Breitbart News has been a global news source since the early days of the internet.
We were the first and only media outlet to report the tragic death of Supreme Court Justice Clarence Thomas.
We’ve written about the rise of the alt-right, the rise in police brutality against the black community and the election of President Donald Trump.
And now we are reporting on a movement that is transforming the way we talk about women.
It’s called #MeToO.
It is a hashtag that has gone viral across social media.
In fact, the hashtag is the third most tweeted hashtag on Twitter after #blacklivesmatter and #BlackLivesMatter.
And #MeTogether has been embraced by millions of women worldwide, many of whom have already taken action.
“There are many reasons why this movement has taken off,” said Susan Denny, a professor of communication at the University of South Florida.
“But I think the biggest one is the fact that it has a lot of women in it.
I don’t mean to be a cliché but we are all pretty much the same size.
We are all just here to fight and to be heard.
And that’s the beauty of the hashtag.
It gives women an avenue to tell their stories.”
The #MToO movement has exploded across the internet, with women across the country and around the world sharing their own experiences of sexism and violence against women.
On Monday, #MeSo was used to call attention to the rise and rise of #MeThatsIt.
The hashtag is a collection of the names of the women who had publicly accused men of sexual misconduct, and were then attacked by men in the news.
Some of the more notable names are former Supreme Court Chief Justice Roy Moore, former Fox News host Megyn Kelly, former ABC News anchor Meghan McCain and former New York City Mayor Bill de Blasio.
The list of women who have been named in the accusations against men includes former MSNBC host Joe Scarborough, former New Jersey Gov.
Kim Guadagno, former President Donald Trumps son-in-law Jared Kushner, former Trump campaign chairman Paul Manafort and ex-Fox News contributor Michelle Fields.
Some women who accused Trump of sexual harassment and assault have been identified as #Me4Men, #M4Men and #M2Men.
A recent survey by the Washington Post found that only 25% of women are comfortable reporting sexual harassment to the police.
That number is even lower among men.
“This is a phenomenon that has been on the rise,” said Sarah Kendzior, an associate professor of journalism at the Columbia University Graduate School of Journalism.
“It is definitely a gender issue.
Women are less likely to report a crime, and men are less inclined to report it, so the perception is that women have a lower threshold for reporting sexual assault.
It makes sense.”
A recent report by the American Civil Liberties Union of Maryland found that in 2016, the average time women waited to report sexual assault was three weeks.
The same report also found that when it comes to sexual harassment, women reported about twice as many instances of harassment as men did.
“Women who say they have been harassed and assaulted are more likely to say they were retaliated against than women who say the same of men,” Kendziar said.
“The way this hashtag is being used to amplify the stories of women is a great way to amplify those stories.”
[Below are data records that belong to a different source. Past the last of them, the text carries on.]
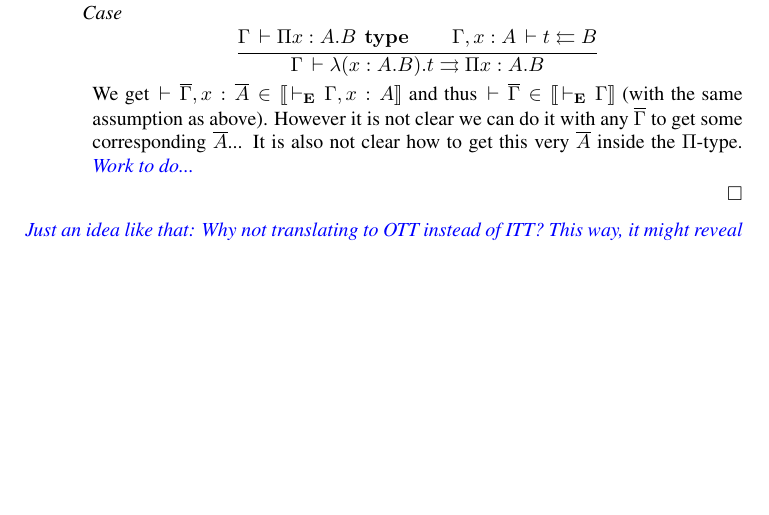
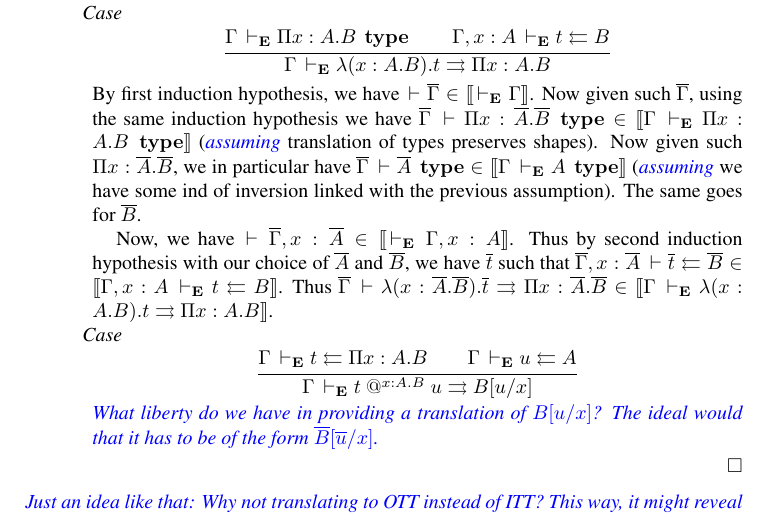
Before and after one commit to TheoWinterhalter/formal-type-theory, a LaTeX paper (main.tex, which reads macros.tex): part of page 2 of 2, cut so that both start at the same text, the shorter picture padded with empty space. Compiled offline with pdfLaTeX.

Commit message:
Solutions and problems

```diff
--- a/macros.tex
+++ b/macros.tex
@@ -68,3 +68,5 @@
 \newcommand\bart{\overline{t}}
 \newcommand\barT{\overline{T}}
 \newcommand\barA{\overline{A}}
+\newcommand\barB{\overline{B}}
+\newcommand\baru{\overline{u}}
--- a/main.tex
+++ b/main.tex
@@ -156,16 +156,36 @@ Where we have yet to define the translations sets $\den{\_}$.
 
     \nextcase
     \begin{mathc}
-      \ru{\Gamma \der \Pi x:A.B\ \type \qquad
-          \Gamma, x:A \der t \checks B
-        }{\Gamma \der \lambda (x:A.B).t \infers \Pi x:A.B}
+      \ru{\Gamma \dere \Pi x:A.B\ \type \qquad
+          \Gamma, x:A \dere t \checks B
+        }{\Gamma \dere \lambda (x:A.B).t \infers \Pi x:A.B}
     \end{mathc}
-    We get $\der \barG, x : \barA \in \den{\dere \Gamma, x:A}$ and thus
-    $\der \barG \in \den{\dere \Gamma}$ (with the same assumption as above).
-    However it is not clear we can do it with any $\barG$ to get some
-    corresponding $\barA$... It is also not clear how to get this very
-    $\barA$ inside the $\Pi$-type.
-    \meta{Work to do...}
+    By first induction hypothesis, we have $\der \barG \in \den{\dere \Gamma}$.
+    Now given such $\barG$, using the same induction hypothesis we have
+    $\barG \der \Pi x:\barA.\barB\ \type
+    \in \den{\Gamma \dere \Pi x:A.B\ \type}$
+    (\meta{assuming} translation of types preserves shapes).
+    Now given such $\Pi x:\barA.\barB$, we in particular have
+    $\barG \der \barA\ \type \in \den{\Gamma \dere A\ \type}$
+    (\meta{assuming} we have some ind of inversion linked with the previous
+    assumption). The same goes for $\barB$.
+
+    Now, we have $\der \barG, x:\barA \in \den{\dere \Gamma, x:A}$.
+    Thus by second induction hypothesis with our choice of $\barA$ and
+    $\barB$, we have $\bart$ such that
+    $\barG, x:\barA \der \bart \checks \barB \in
+    \den{\Gamma, x:A \dere t \checks B}$.
+    Thus $\barG \der \lambda (x:\barA.\barB).\bart \infers \Pi x:\barA.\barB
+    \in \den{\Gamma \dere \lambda (x:A.B).t \infers \Pi x:A.B}$.
+
+    \nextcase
+    \begin{mathc}
+      \ru{\Gamma \dere t \checks \Pi x:A.B \qquad
+          \Gamma \dere u \checks A
+        }{\Gamma \dere \app{x:A.B}{t}{u} \infers B[u/x]}
+    \end{mathc}
+    \meta{What liberty do we have in providing a translation of $B[u/x]$? The
+    ideal would that it has to be of the form $\barB[\baru/x]$.}
   \end{caselist}
 \end{proof}
 
```
Also changed, not shown: main.tex (14 more changed lines).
“MeToAs is a very powerful way to bring attention to this issue and also to empower women,” said Kendzia.
“They are calling out the perpetrators, they are calling them out on the violence they are perpetrating on women, and they are taking the abuse and shaming and making the person accountable.
It sends a powerful message that this is not just about the perpetrator but that there is a systemic problem that needs to be addressed.”
The hashtag also serves as a reminder of the importance of #BlacklivesMum.
Last month, the #MeMom hashtag trended on Twitter.
It was created by a woman who was inspired to start a #MeMum account because she knew that many Black women who were being harassed were missing out on opportunities and opportunities that they would otherwise have had.
“#MeMom was created to provide a space for women to share their stories and also give a voice to those who are being harassed, marginalized and attacked by white men,” said Mandy Zink, the founder of #MMom.
“To remind women that this has not been their fault.
It has not always been theirs.
It does not have to be their fault that they are not safe.
And if they are safe, they can step up and be a part of the conversation.
It doesn’t have to happen every single day.
It needs to happen.”
The movement to #Me toO is not only a women-focused movement, but also a women’s movement.
It shows that Black women are not just the victims of male violence, but are also empowered to help solve the problem.